By Matt Caulder
Published in News on September 7, 2013 10:33 PM
World War II and Korean War veterans shared their stories at a social held in their honor Friday, as a program designed to introduce a new oral history -- to preserve the stories of Wayne County's veterans and their families -- unfolded at the Herman Park Center.
The event opened with speeches by members of the Friends of the Wayne County Veterans Memorial, the group that sponsored the event, before the festivities moved to the Wayne County Veterans Memorial.
The program was introduced to record the stories of local veterans and their families before those stories are lost to time.
One of those stories belongs to Curtis Hinton, a former sailor who fought in the Korean War.
"I left boot camp and walked right up onto the boat to Korea," Hinton said. "We were supposed to be relieved July 27, 1953, (at) noon. That's exactly when the war ended. We launched 54 planes off the deck that day."
Hinton served on the USS Philippine Sea for eight years and spent another eight years on the USS Valley Forge.
The veteran brought a book of pictures and letters with him to the event and as he turned to the last page, which listed his fallen comrades, he said, "We got back and they called it a police action.
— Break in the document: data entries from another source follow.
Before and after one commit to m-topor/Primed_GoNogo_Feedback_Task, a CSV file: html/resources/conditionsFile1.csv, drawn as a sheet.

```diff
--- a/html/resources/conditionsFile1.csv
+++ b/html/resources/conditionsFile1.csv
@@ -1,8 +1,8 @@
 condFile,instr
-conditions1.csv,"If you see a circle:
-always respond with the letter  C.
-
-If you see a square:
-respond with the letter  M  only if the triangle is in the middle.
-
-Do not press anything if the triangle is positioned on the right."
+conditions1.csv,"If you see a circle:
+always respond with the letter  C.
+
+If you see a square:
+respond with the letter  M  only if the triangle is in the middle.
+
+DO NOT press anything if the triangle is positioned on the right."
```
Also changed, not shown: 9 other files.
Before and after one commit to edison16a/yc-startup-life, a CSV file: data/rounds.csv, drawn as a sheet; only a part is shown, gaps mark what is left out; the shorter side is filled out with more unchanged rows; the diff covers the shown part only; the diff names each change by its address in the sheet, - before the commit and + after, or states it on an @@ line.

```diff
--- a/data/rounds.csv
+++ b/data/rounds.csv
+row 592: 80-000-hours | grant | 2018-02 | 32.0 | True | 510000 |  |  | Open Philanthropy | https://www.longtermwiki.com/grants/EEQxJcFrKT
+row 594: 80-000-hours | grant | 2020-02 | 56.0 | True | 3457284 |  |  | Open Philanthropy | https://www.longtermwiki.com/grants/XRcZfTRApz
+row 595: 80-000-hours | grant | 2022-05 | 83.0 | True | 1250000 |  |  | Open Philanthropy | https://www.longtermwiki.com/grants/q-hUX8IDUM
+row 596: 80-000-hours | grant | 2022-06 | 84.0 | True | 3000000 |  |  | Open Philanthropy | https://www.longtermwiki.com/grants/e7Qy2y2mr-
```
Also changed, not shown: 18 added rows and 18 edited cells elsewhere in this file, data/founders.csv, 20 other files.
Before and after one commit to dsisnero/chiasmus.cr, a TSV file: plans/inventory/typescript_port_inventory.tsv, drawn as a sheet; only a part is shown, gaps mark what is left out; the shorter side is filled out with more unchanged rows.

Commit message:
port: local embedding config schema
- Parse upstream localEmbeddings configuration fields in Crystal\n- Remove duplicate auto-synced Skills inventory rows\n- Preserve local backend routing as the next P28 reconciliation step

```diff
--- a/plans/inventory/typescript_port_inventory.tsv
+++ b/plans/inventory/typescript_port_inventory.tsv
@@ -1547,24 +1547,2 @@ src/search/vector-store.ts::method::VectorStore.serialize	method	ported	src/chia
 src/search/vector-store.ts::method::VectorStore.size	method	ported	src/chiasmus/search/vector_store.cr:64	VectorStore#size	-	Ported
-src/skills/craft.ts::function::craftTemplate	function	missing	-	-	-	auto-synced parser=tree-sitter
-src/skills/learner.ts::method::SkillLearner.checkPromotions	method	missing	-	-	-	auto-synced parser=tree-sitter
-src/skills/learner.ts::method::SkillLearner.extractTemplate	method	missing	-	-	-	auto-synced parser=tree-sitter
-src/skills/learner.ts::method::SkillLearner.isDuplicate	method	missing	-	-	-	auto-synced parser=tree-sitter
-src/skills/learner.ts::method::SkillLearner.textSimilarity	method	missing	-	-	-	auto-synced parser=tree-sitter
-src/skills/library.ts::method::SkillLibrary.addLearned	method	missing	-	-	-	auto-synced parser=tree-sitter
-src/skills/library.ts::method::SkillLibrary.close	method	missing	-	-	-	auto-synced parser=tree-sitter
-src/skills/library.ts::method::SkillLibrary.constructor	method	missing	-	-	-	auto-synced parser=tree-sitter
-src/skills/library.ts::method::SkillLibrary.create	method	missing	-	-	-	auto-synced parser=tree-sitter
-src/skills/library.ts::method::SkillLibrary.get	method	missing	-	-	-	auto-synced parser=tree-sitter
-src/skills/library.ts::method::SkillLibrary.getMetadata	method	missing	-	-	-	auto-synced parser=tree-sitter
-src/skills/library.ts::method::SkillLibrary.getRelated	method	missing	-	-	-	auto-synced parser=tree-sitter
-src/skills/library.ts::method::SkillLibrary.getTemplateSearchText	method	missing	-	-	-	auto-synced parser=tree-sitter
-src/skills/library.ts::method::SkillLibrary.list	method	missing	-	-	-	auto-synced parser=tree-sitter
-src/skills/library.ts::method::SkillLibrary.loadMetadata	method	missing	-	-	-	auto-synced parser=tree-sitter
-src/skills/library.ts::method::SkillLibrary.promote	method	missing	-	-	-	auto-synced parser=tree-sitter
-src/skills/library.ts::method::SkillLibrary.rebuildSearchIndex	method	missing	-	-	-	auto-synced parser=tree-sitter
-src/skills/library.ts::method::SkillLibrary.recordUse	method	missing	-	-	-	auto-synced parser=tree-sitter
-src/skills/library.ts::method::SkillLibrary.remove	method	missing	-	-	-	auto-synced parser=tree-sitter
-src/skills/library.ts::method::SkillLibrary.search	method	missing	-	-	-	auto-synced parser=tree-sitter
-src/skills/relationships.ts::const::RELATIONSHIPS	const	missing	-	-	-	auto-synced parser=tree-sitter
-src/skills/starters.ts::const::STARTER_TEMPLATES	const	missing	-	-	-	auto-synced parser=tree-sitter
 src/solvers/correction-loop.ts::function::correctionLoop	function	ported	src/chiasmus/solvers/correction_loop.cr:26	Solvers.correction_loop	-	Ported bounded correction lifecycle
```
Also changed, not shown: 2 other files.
It wasn't a police action for these guys."
James Hood was also in the navy.
Drafted after Japanese forces bombed Pearl Harbor in 1944, he shared a bit of his experience.
"I had been married for four years when I got drafted," he said. "(The Japanese were) the ones who made me have to leave home, so we had no mercy on them."
Those stories and many more will be recorded and archived at the Wayne County Museum in the coming months.
The veterans walked into the building flanked by a line of area Army Reserve Officer Training Corps students from local high schools and were offered an escort to the auditorium.
Kirk Keller, the man heading up the project, urged the attendees to give his number out to any veterans who they had missed so they could have a chance to come in and record their story before it is lost.
"We're willing to go to where you are, that's how much we want these stories," he said.
Those who wish to contribute or those who know someone who has a story to tell are asked to contact Keller at 919-739-6815.